Tere, Flickr!

Tere, flickr!
Messing around with travel pictures today on Flickr I suddenly noticed that their front page greets me in Estonian. No, this is not localization (they still only support 6 languages), just one of the randomized foreign language tutorial/greetings. Cute, nevertheless.
Weird how after that I have started noticing other interesting versions such as Lingala, Maöri and Tshiluba rotating in the same real estate. This happened only now after seeing a familiar, but surprising phrase there once. The same level of attention was never “bought” with the usual Hindi, Portugese and German greetings I’ve known they use there.
So… what? Flickr has conceptually changed the way people organize and share their photos online. That sort of fundamental interface approach change is virtually impossible without grabbing users’ full attention first.
Maybe there are more cognitive (not just functional) tricks around the successful web2.0 sites like Flickr that users even don’t realize exist, but what keep them attached?


  • Are there any specific reasons why you prefer Flickr over Picasa web?

  • Flickr very specifically solved my mobile photo upload problem at the time with their email gateway. I’ve moved only more recently to add “regular” (non-mobile) photos there as well.
    Over time I’ve grown to love the web2.0ish mindset they have, like:
    * tagging-centricity
    * loose sets (as opposed to picasaweb’s hierarchical folders)
    * adding visual notes on photos
    * mashup ecosystem around them (like a blip.tv video upload adding a crosslinked screenshot to my flickr account)
    * per photo privacy/licence options
    * AJAX-based organizer
    * …
    The photos that make my laptop (mobile ones don’t) still reside in Picasa.
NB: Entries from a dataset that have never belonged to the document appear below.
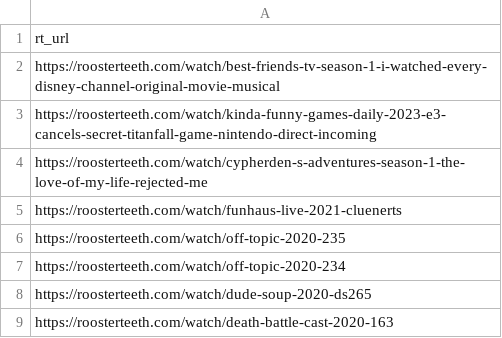
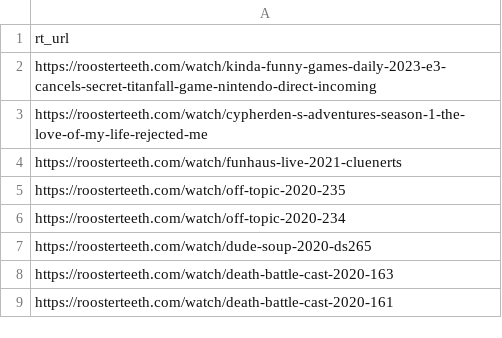
Before and after one commit to shiruken/rt-archive, a CSV file: docs/missing/missing.csv, drawn as a sheet; only a part is shown; the shorter side is filled out with more unchanged rows; the diff names each change by its address in the sheet, - before the commit and + after, or states it on an @@ line.

```diff
--- a/docs/missing/missing.csv
+++ b/docs/missing/missing.csv
-row 2: https://roosterteeth.com/watch/best-friends-tv-season-1-i-watched-every-disney-channel-original-movie-musical
```
Also changed, not shown: 5 other files.
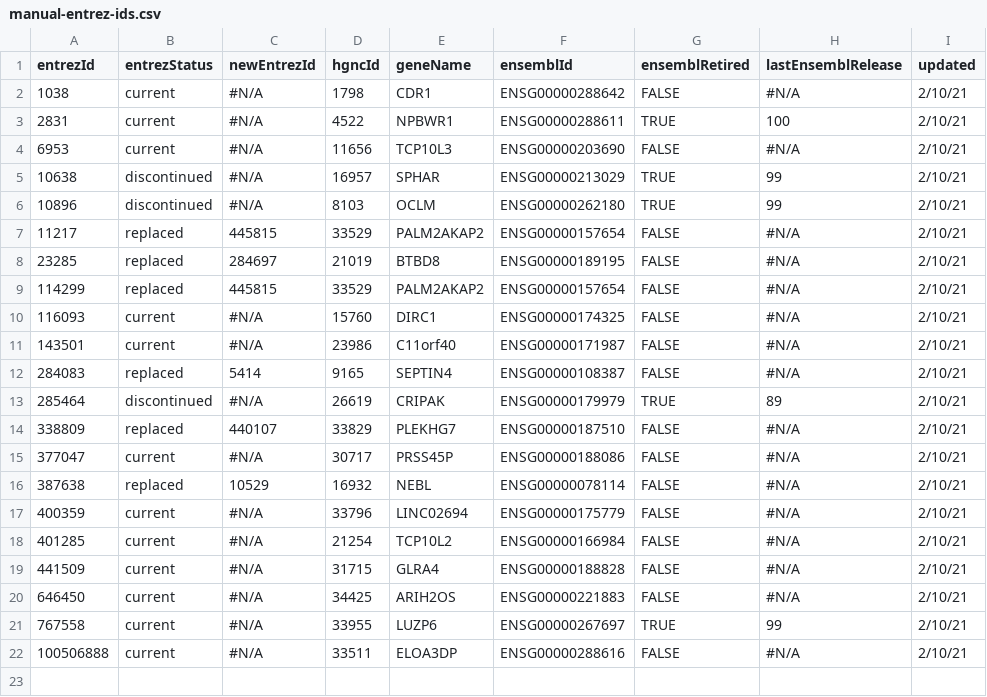
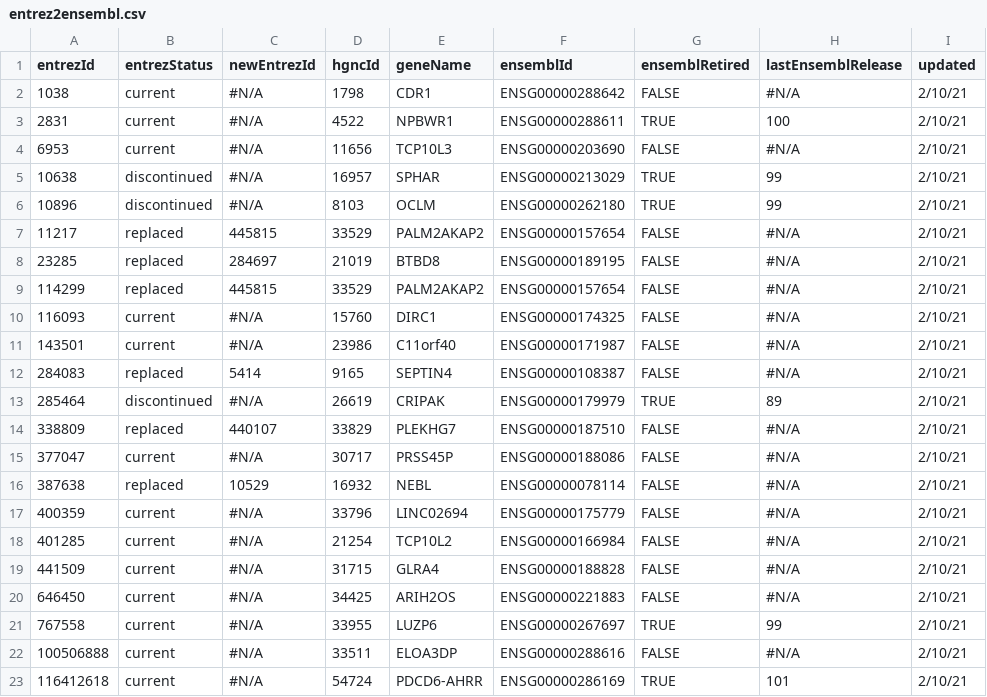
Before and after one commit to acidgenomics/r-depmapanalysis, a CSV file: inst/extdata/entrez2ensembl.csv (was inst/extdata/manual-entrez-ids.csv), drawn as a sheet.

```diff
--- a/inst/extdata/manual-entrez-ids.csv
+++ b/inst/extdata/entrez2ensembl.csv
@@ -22 +22,2 @@ entrezId,entrezStatus,newEntrezId,hgncId,geneName,ensemblId,ensemblRetired,lastE
 100506888,current,#N/A,33511,ELOA3DP,ENSG00000288616,FALSE,#N/A,2/10/21
+116412618,current,#N/A,54724,PDCD6-AHRR,ENSG00000286169,TRUE,101,2/10/21
```
Also changed, not shown: 1 other file.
So I naturally have missed the one click upload to Flickr. However, with the new Uplodr, Flickr has improved their desktop presence a lot.